[Revision comparison data]

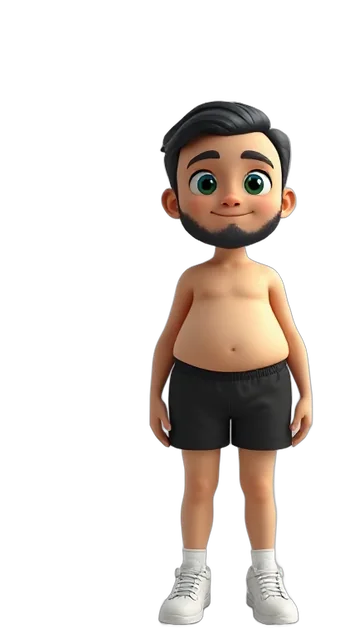
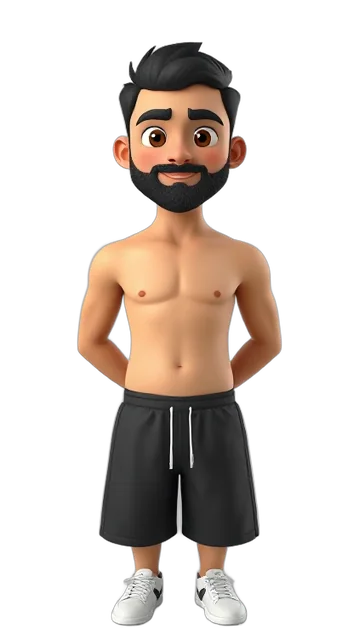
R36: better male level-4 body render; checkpoint
Claude-Session: https://claude.ai/code/session_01TDToodQbPJg86keHcVnDSc

diff --git a/docs/checkpoint/CHECKPOINT.md b/docs/checkpoint/CHECKPOINT.md
@@ -392,8 +392,8 @@ Status: building.
   domain/PlanProfile.kt (extras store, prediction, BMI, summary); ui/onboarding/OnboardingPages.kt (Goal, Tried, MuscleGoal, Focus, Height ruler,
   BmiCard, BodyShape morph, Prediction); ui/plan/PlanSummary.kt (PlanSummaryCards); onboarding flow list (steps 16–21 new), redo via
   Overlay.RedoOnboarding (prefill), Settings "Redo setup", Report tab "Your plan" section; OnboardingVersion 5 catch-up [16,18,19].
-- Body art: workflow bodyart.yml (branch bodyart-run → bodyart-assets). TODO: pick best seed per gender → copy to
-  app/src/main/assets/onboarding/body/{m,f}_bf1..6.webp + {m,f}_side.webp.
+- Body art DONE: assets/onboarding/body (men = seed 2, level 4 = m_bf4_s4 re-render; women = seed 1). OnboardingShotTest renders pages to ui-shots.
+- Focus anchors moved onto body; pace chips compact. Next: PR.
 - DONE (commit 1): domain/DayPlan.kt (rules engine, stats batch, score, JSON history filesDir/dayplans.json, story once/day prefs, AI tip),
   ui/plan/PlanUi.kt (PlanStrip in large RINGS card, PlanTile small half, DailyHubScreen Today/Report/History = Overlay.DayPlan(tab),
   PlanStory + PlanStoryHost in MyFitRoot, DailyReportTile in Me, MorningPlanToggle in Settings→Notifications),
@@ -468,5 +468,5 @@ Status: building.
   domain/PlanProfile.kt (extras store, prediction, BMI, summary); ui/onboarding/OnboardingPages.kt (Goal, Tried, MuscleGoal, Focus, Height ruler,
   BmiCard, BodyShape morph, Prediction); ui/plan/PlanSummary.kt (PlanSummaryCards); onboarding flow list (steps 16–21 new), redo via
   Overlay.RedoOnboarding (prefill), Settings "Redo setup", Report tab "Your plan" section; OnboardingVersion 5 catch-up [16,18,19].
-- Body art: workflow bodyart.yml (branch bodyart-run → bodyart-assets). TODO: pick best seed per gender → copy to
-  app/src/main/assets/onboarding/body/{m,f}_bf1..6.webp + {m,f}_side.webp.
+- Body art DONE: assets/onboarding/body (men = seed 2, level 4 = m_bf4_s4 re-render; women = seed 1). OnboardingShotTest renders pages to ui-shots.
+- Focus anchors moved onto body; pace chips compact. Next: PR.
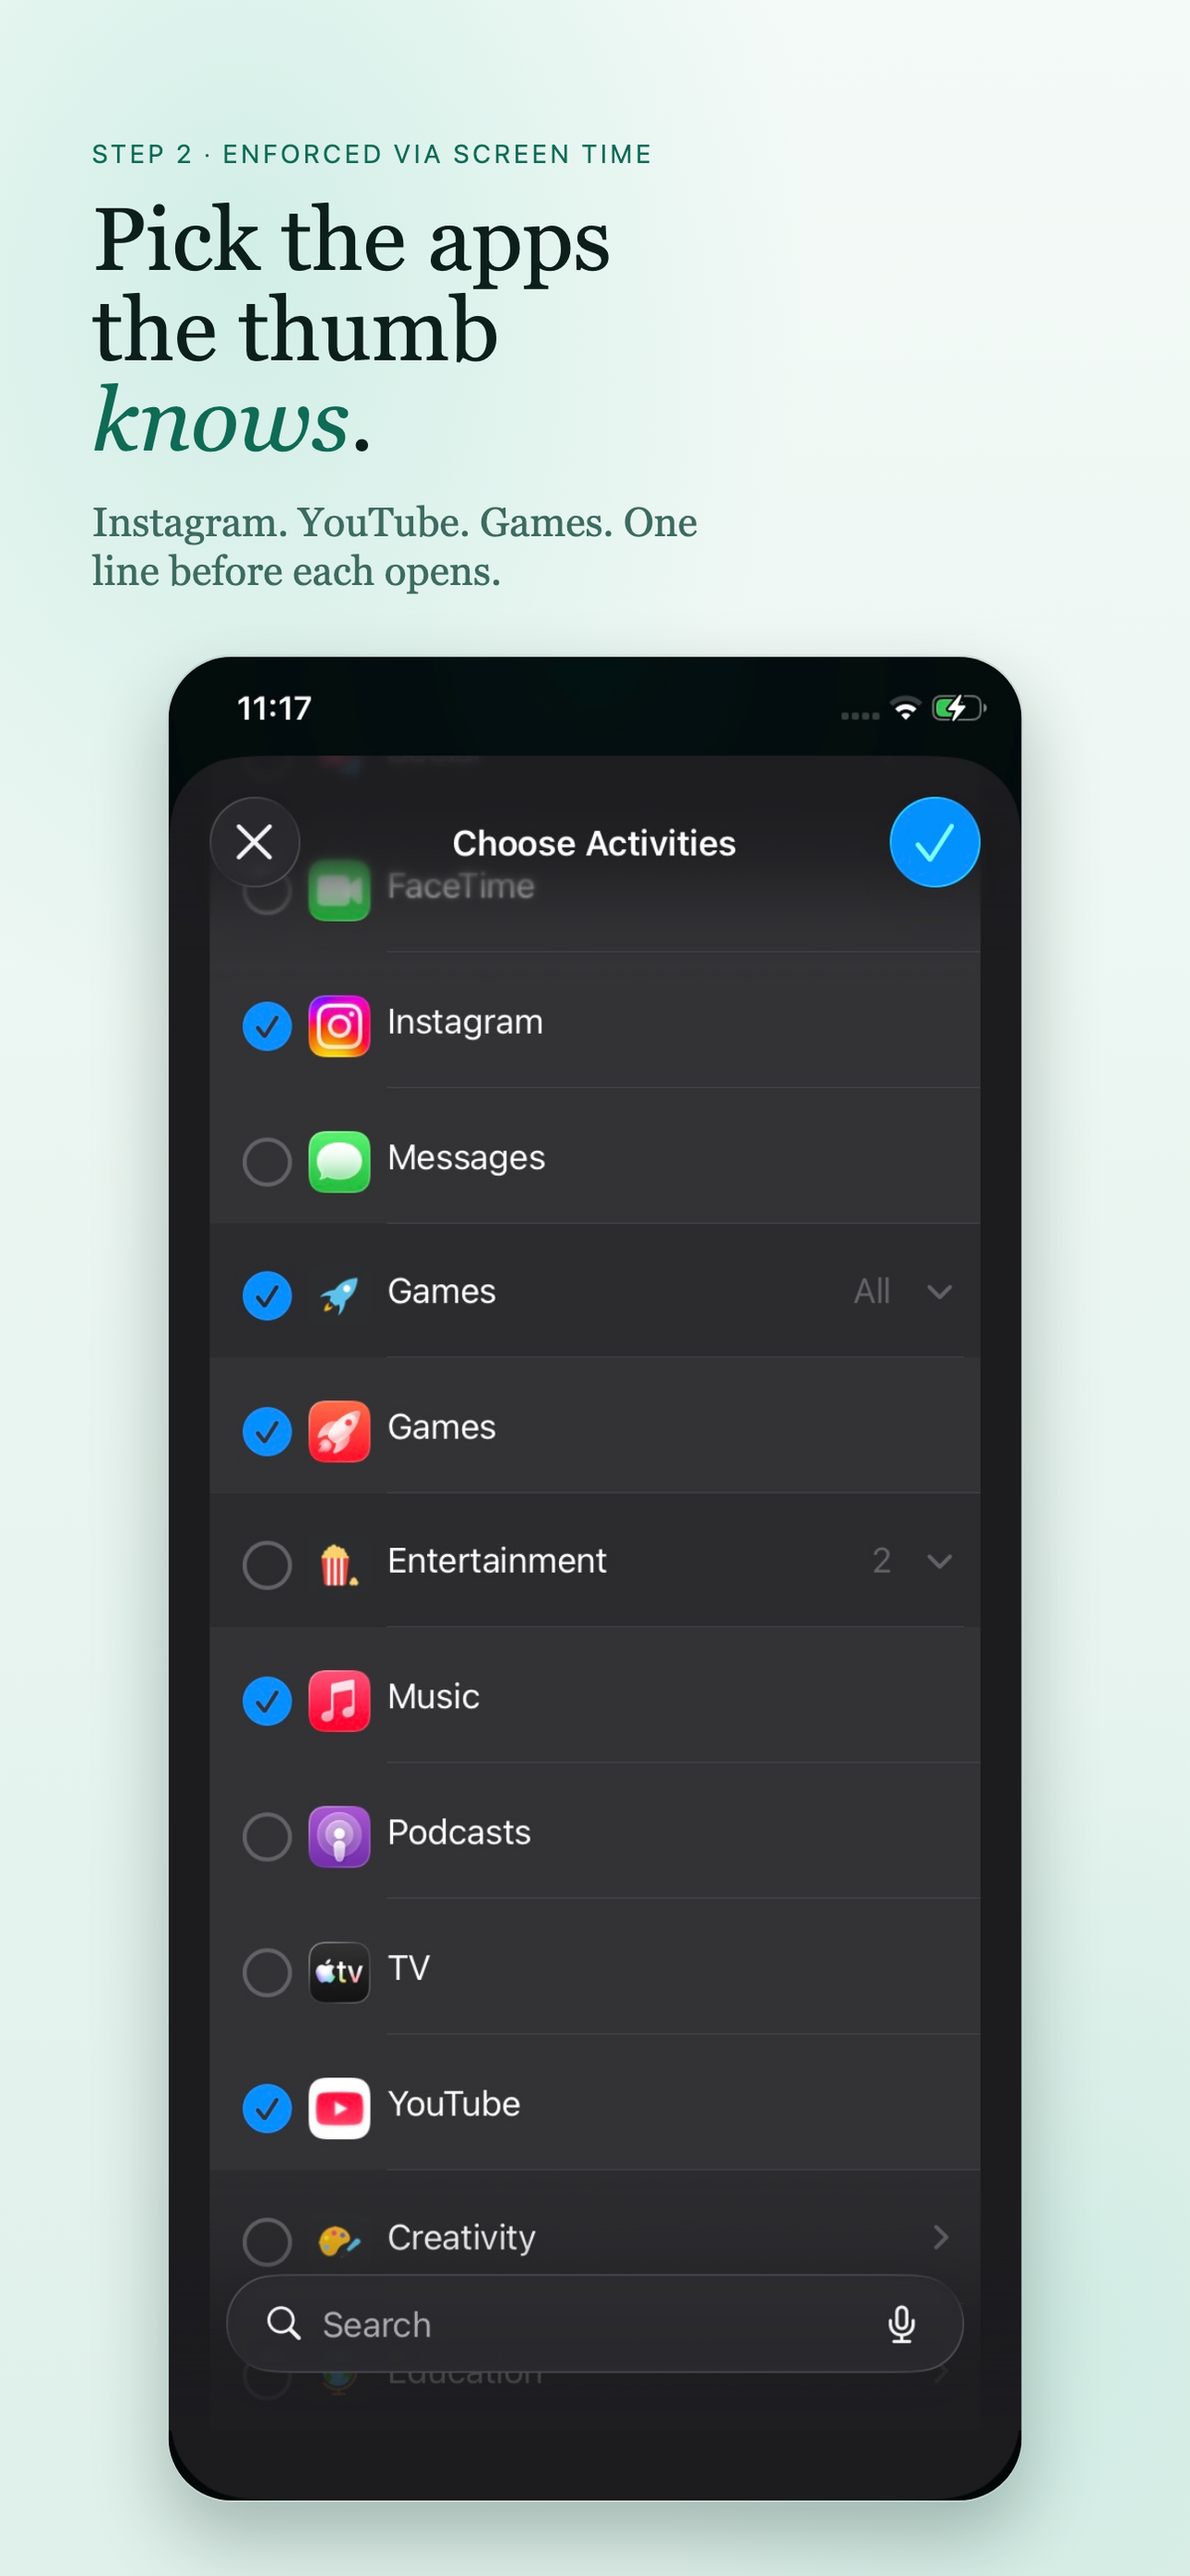
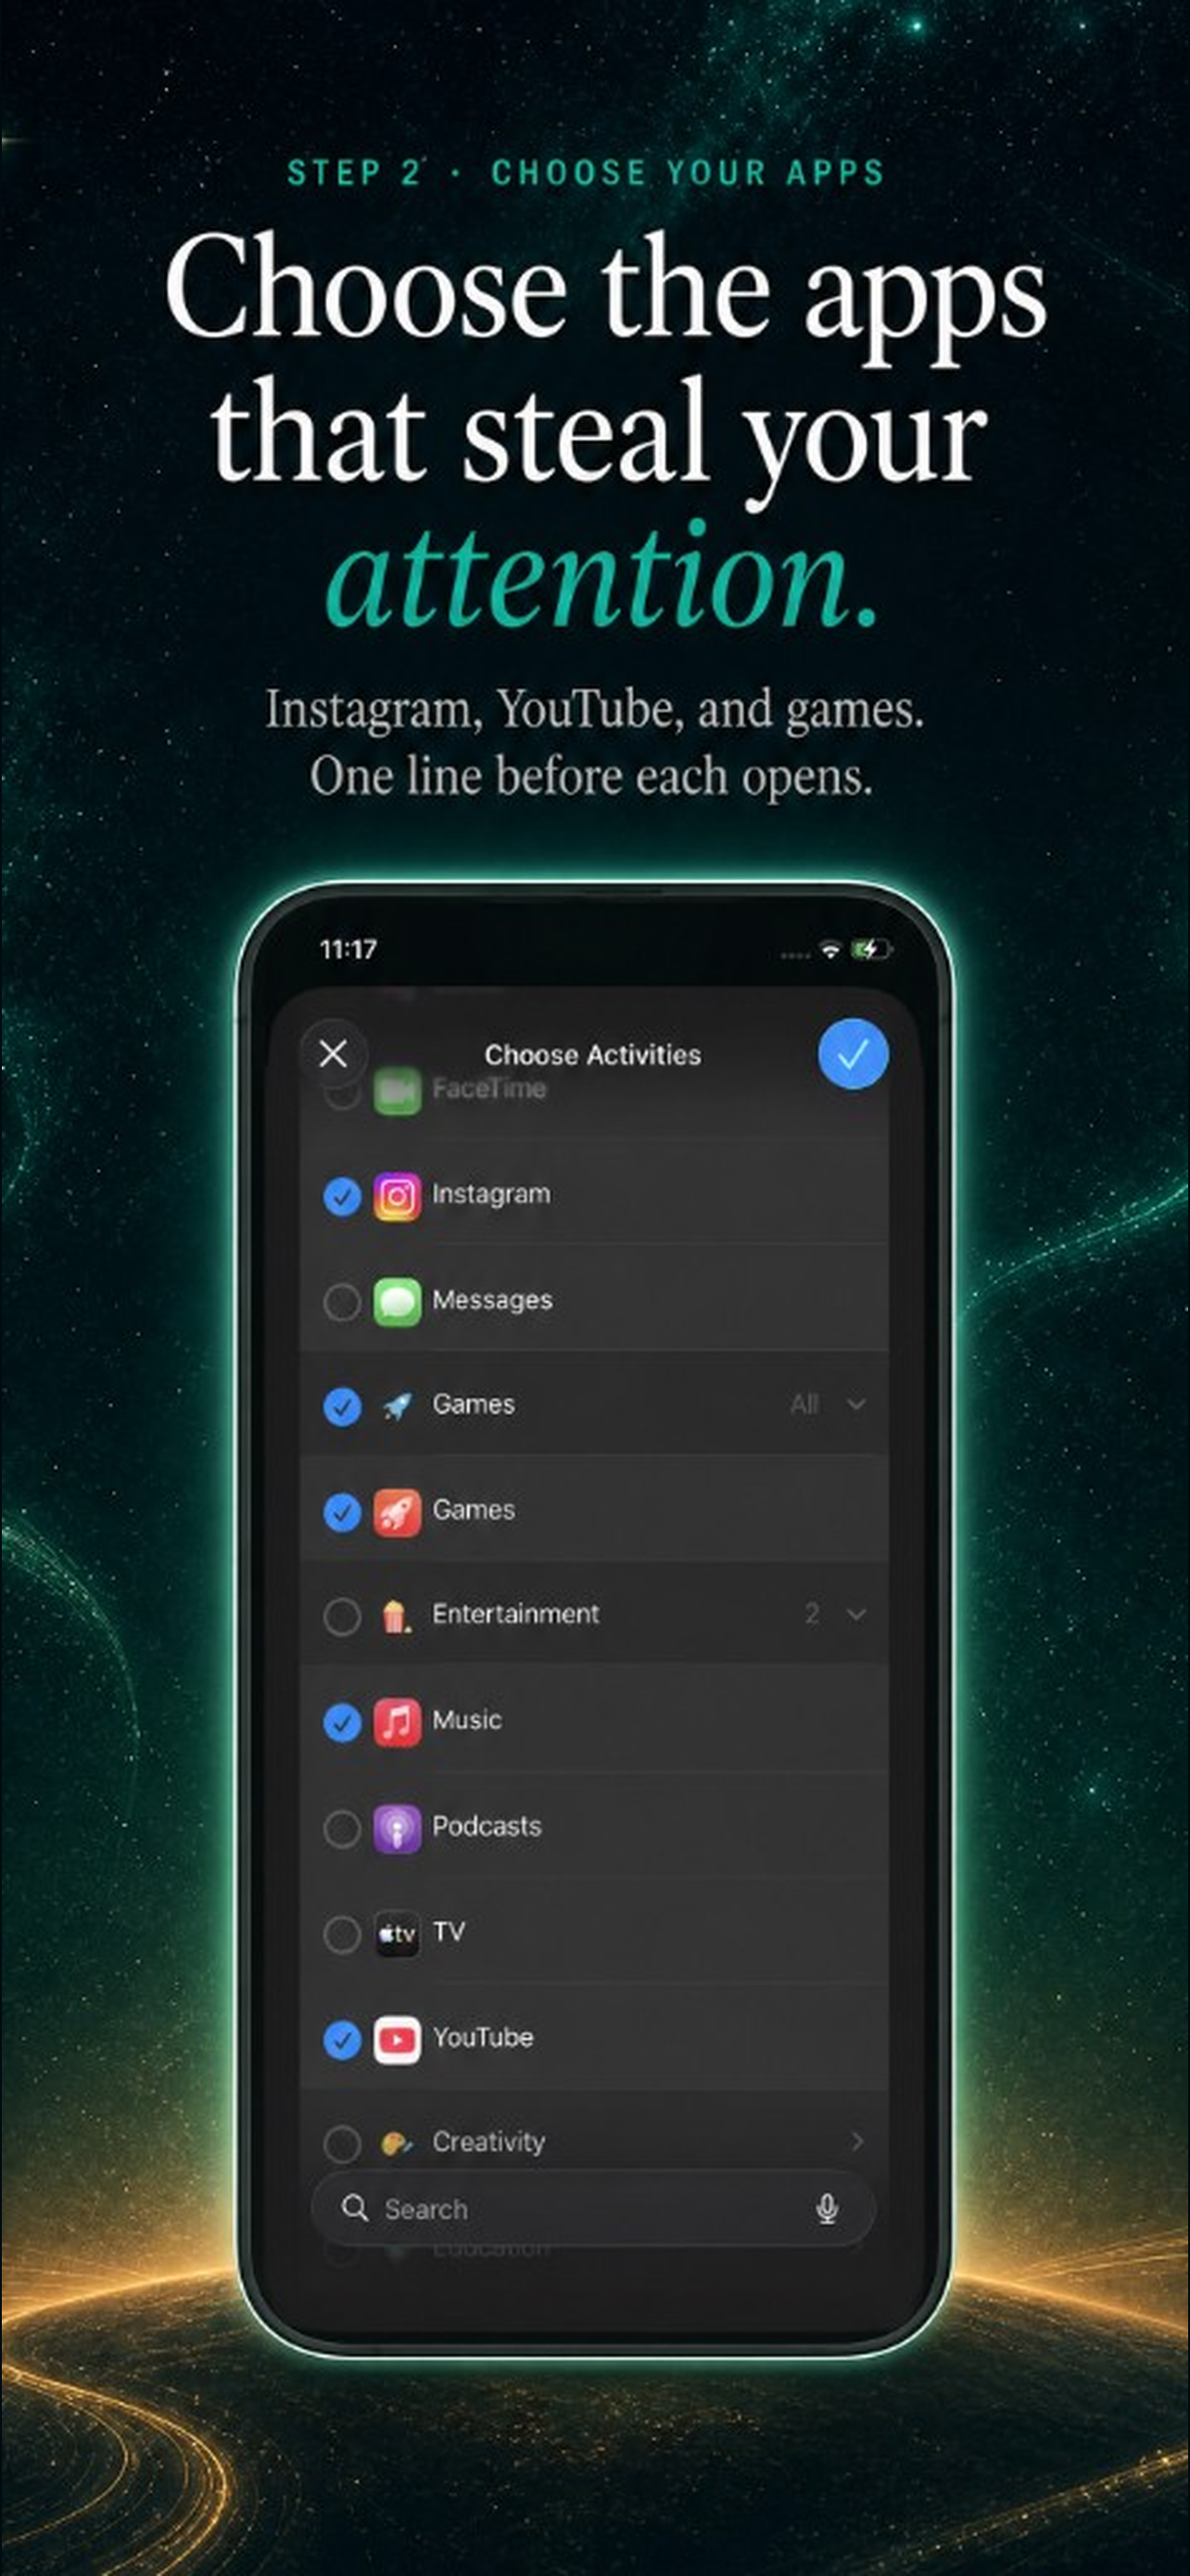
Finalize cosmic ASC screenshots at 6.5-inch size
Fit new story-style steps 1-3 to 1284x2778 without cropping, matching the hero theme.

diff --git a/marketing/appstore/build-assets.py b/marketing/appstore/build-assets.py
@@ -56,14 +56,20 @@ def build_screenshot(
     out_file = out_folder / out_name
 
     if theme == "dark":
-        bg = "radial-gradient(80% 45% at 20% 10%, rgba(85,188,168,0.28), transparent 70%), radial-gradient(60% 40% at 80% 80%, rgba(95,172,155,0.20), transparent 72%), linear-gradient(180deg, #071b19 0%, #051412 100%)"
-        text_color = "#e9f2ef"
-        kicker_color = "#66d6be"
-        h1_color = "#e9f2ef"
-        em_color = "#66d6be"
-        sub_color = "#bfd5cf"
-        border = "2px solid rgba(190,245,234,0.30)"
-        shadow = "0 38px 80px rgba(0,0,0,0.40)"
+        # Match the cosmic hero: deep teal-black, nebula, sunrise glow
+        bg = (
+            "radial-gradient(120% 55% at 50% -5%, rgba(40, 180, 160, 0.38), transparent 58%),"
+            "radial-gradient(90% 40% at 50% 108%, rgba(255, 190, 70, 0.42), transparent 58%),"
+            "radial-gradient(40% 25% at 18% 22%, rgba(90, 220, 200, 0.16), transparent 70%),"
+            "linear-gradient(180deg, #021716 0%, #000d0c 52%, #020808 100%)"
+        )
+        text_color = "#f4fffb"
+        kicker_color = "#4ef0d4"
+        h1_color = "#ffffff"
+        em_color = "#4ef0d4"
+        sub_color = "rgba(244, 255, 251, 0.78)"
+        border = "2px solid rgba(78, 240, 212, 0.22)"
+        shadow = "0 38px 90px rgba(0, 0, 0, 0.55)"
     else:
         bg = "radial-gradient(80% 50% at 20% 10%, rgba(94,200,176,0.22), transparent 60%), radial-gradient(60% 40% at 90% 90%, rgba(94,200,176,0.12), transparent 60%), linear-gradient(180deg, #f4faf7 0%, #dff0ea 100%)"
         text_color = "#1a2e2a"
@@ -73,6 +79,25 @@ def build_screenshot(
         sub_color = "#3d6b60"
         border = "2px solid rgba(12,36,30,0.12)"
         shadow = "0 38px 80px rgba(12,36,30,0.28)"
+
+    stars_css = ""
+    if theme == "dark":
+        stars_css = """
+    body::before {
+      content: "";
+      position: absolute;
+      inset: 0;
+      pointer-events: none;
+      background-image:
+        radial-gradient(1.5px 1.5px at 12% 18%, rgba(255,255,255,.55) 50%, transparent 51%),
+        radial-gradient(1.5px 1.5px at 78% 12%, rgba(255,255,255,.45) 50%, transparent 51%),
+        radial-gradient(1px 1px at 88% 28%, rgba(255,255,255,.4) 50%, transparent 51%),
+        radial-gradient(1.5px 1.5px at 22% 38%, rgba(255,255,255,.35) 50%, transparent 51%),
+        radial-gradient(1px 1px at 64% 22%, rgba(255,255,255,.5) 50%, transparent 51%),
+        radial-gradient(1px 1px at 40% 14%, rgba(255,255,255,.4) 50%, transparent 51%),
+        radial-gradient(1.5px 1.5px at 8% 72%, rgba(255,255,255,.28) 50%, transparent 51%),
+        radial-gradient(1px 1px at 92% 64%, rgba(255,255,255,.32) 50%, transparent 51%);
+    }"""
 
     html = f"""<!doctype html>
 <html>
@@ -91,6 +116,7 @@ def build_screenshot(
       background: {bg};
       position: relative;
     }}
+    {stars_css}
     .title-wrap {{
       position: absolute;
       top: 150px;
@@ -185,10 +211,11 @@ if __name__ == "__main__":
     import argparse
 
     parser = argparse.ArgumentParser()
-    parser.add_argument("--theme", choices=["light", "dark"], default="light")
+    parser.add_argument("--theme", choices=["light", "dark"], default="dark")
+    parser.add_argument("--out-dir", default="")
     args = parser.parse_args()
 
-    out_dir = f"out-{args.theme}"
+    out_dir = args.out_dir or ("out" if args.theme == "dark" else f"out-{args.theme}")
 
     for s in SHOTS:
         out = build_screenshot(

HOW TO COMPLETE THIS TASK: Copy, exactly and only, the lines above that begin with the one containing "1.5px at 12%" and finish with the one containing "1.5px at 8%".

ANSWER BELOW:
+        radial-gradient(1.5px 1.5px at 12% 18%, rgba(255,255,255,.55) 50%, transparent 51%),
+        radial-gradient(1.5px 1.5px at 78% 12%, rgba(255,255,255,.45) 50%, transparent 51%),
+        radial-gradient(1px 1px at 88% 28%, rgba(255,255,255,.4) 50%, transparent 51%),
+        radial-gradient(1.5px 1.5px at 22% 38%, rgba(255,255,255,.35) 50%, transparent 51%),
+        radial-gradient(1px 1px at 64% 22%, rgba(255,255,255,.5) 50%, transparent 51%),
+        radial-gradient(1px 1px at 40% 14%, rgba(255,255,255,.4) 50%, transparent 51%),
+        radial-gradient(1.5px 1.5px at 8% 72%, rgba(255,255,255,.28) 50%, transparent 51%),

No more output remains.